The harbour porpoise (Phocoena phocoena) is probably the most abundant small cetacean in the northeast Atlantic and as such is an important top predator. It is also one of the most threatened species, particularly as a consequence of fishery by-catch.
Porpoises feed mainly on small shoaling fishes from both demersal and pelagic habitats. Many prey items are probably taken on, or very close to, the sea bed. Even though a wide range of species has been recorded in the diet, porpoises in any one area tend to feed primarily on two to four main species (e.g. whiting (Merlangius merlangus) and sandeels (Ammodytidae) in Scottish waters).
Evidence for selective predation is equivocal. Many studies provide evidence of geographic, seasonal, interannual, ontogenetic or sexual differences in prey types or prey sizes, and such differences are often (speculatively) interpreted in terms of prey availability. A few studies demonstrate trends in diet selection that are consistent with changes in prey abundance. However, lack of availability of prey abundance data at an appropriate spatial and temporal scale is often a problem.

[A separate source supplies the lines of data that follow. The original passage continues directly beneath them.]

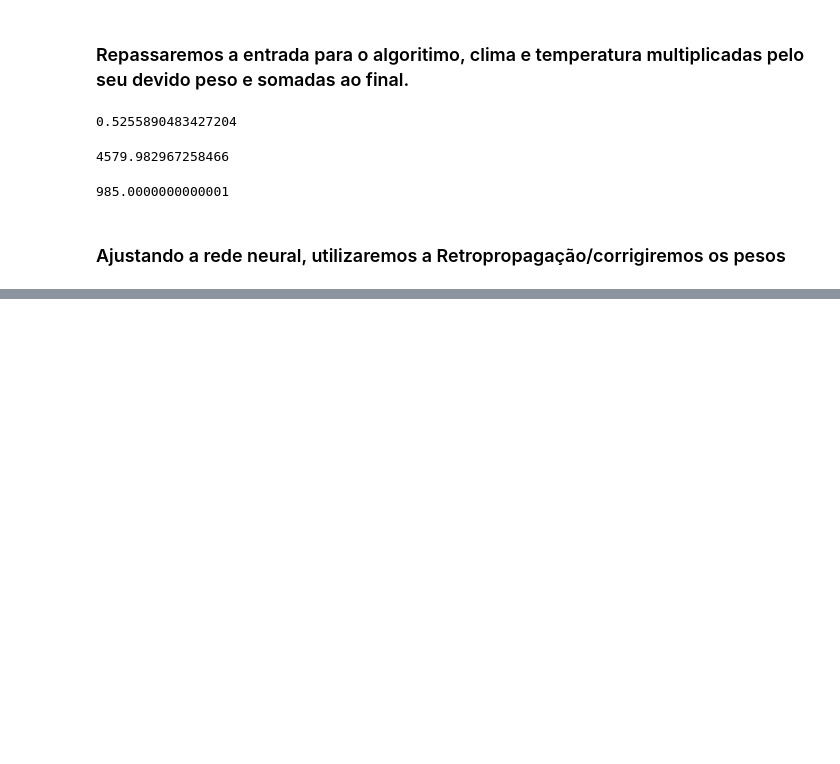
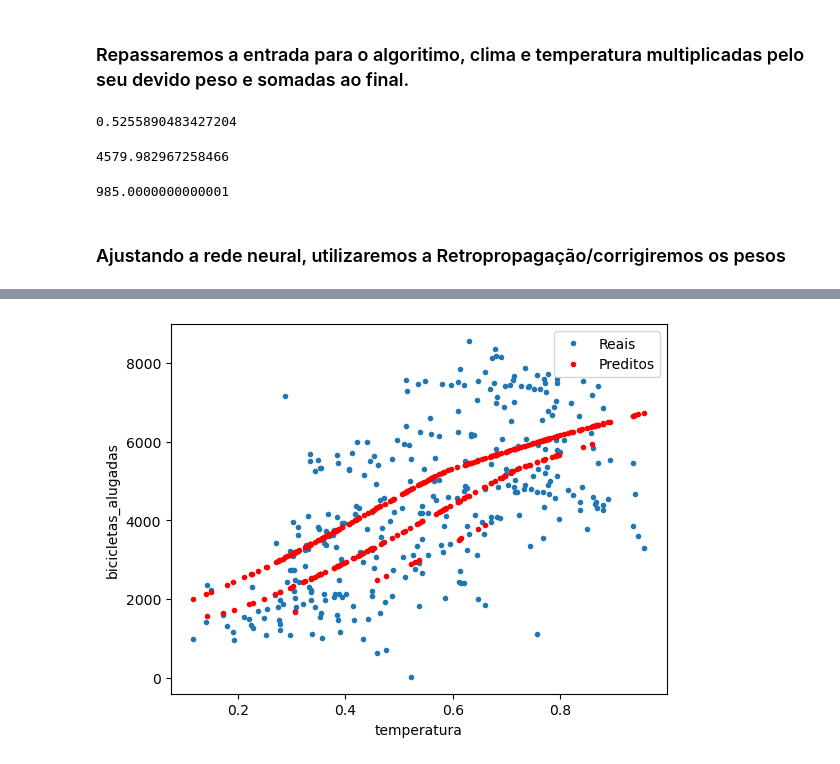
Before and after one commit to Renato-Ribeiroo/Cursos-Python, a Jupyter notebook: Curso Machine Learning Avançada/Regressão implemente uma rede neural com numpy/Alura Bike.ipynb, the cells around one changed output, grey strips where cells are left out. Cells and saved outputs as stored; diff of their text form; code cells hidden in the pictures; blank space fills up the shorter version.

```diff
--- a/Curso Machine Learning Avançada/Regressão implemente uma rede neural com numpy/Alura Bike.ipynb
+++ b/Curso Machine Learning Avançada/Regressão implemente uma rede neural com numpy/Alura Bike.ipynb
@@ -255,0 +376,13 @@ def retropropagacao_total(Y_predito, Y, memoria, valores_parametros, arquitetura
+# %%
+# Previsão
+Y_pred, _ = propaga_total(np.transpose(X_teste), valores_parametros, arquitetura)
+# %%
+#plotando a previsão, bicicletas alugadas vs temperatura
+plt.plot(np.transpose(X_teste)[1],ymax*y_teste,'.')
+plt.plot(np.transpose(X_teste)[1],ymax*Y_pred.reshape([-1,1]),'.r')
+plt.legend(['Reais','Preditos'])
+plt.ylabel('bicicletas_alugadas')
+plt.xlabel('temperatura')
+plt.show()
+# %% [output]
+[figure, added]
```
Also changed, not shown: parts of 12 cells of this notebook.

Porpoise diets overlap extensively with diets of other piscivorous marine predators (notably seals). Many of the main prey species are also taken by commercial fisheries, although porpoises tend to take smaller fishes than those targeted by fisheries. Given their high abundance, porpoises clearly remove substantial quantities of fish.
The literature on porpoise diets in the northeast Atlantic suggests that there has been a long-term shift from predation on clupeid fish (mainly herring Clupea harengus) to predation on sandeels and gadoid fish, possibly related to the decline in herring stocks since the mid-1960s. Evidence from studies on seals suggests that such a shift could have adverse health consequences.
Food consumption brings porpoises into contact with two important threats – persistent organic contaminants and fishing nets, both of which have potentially serious impacts.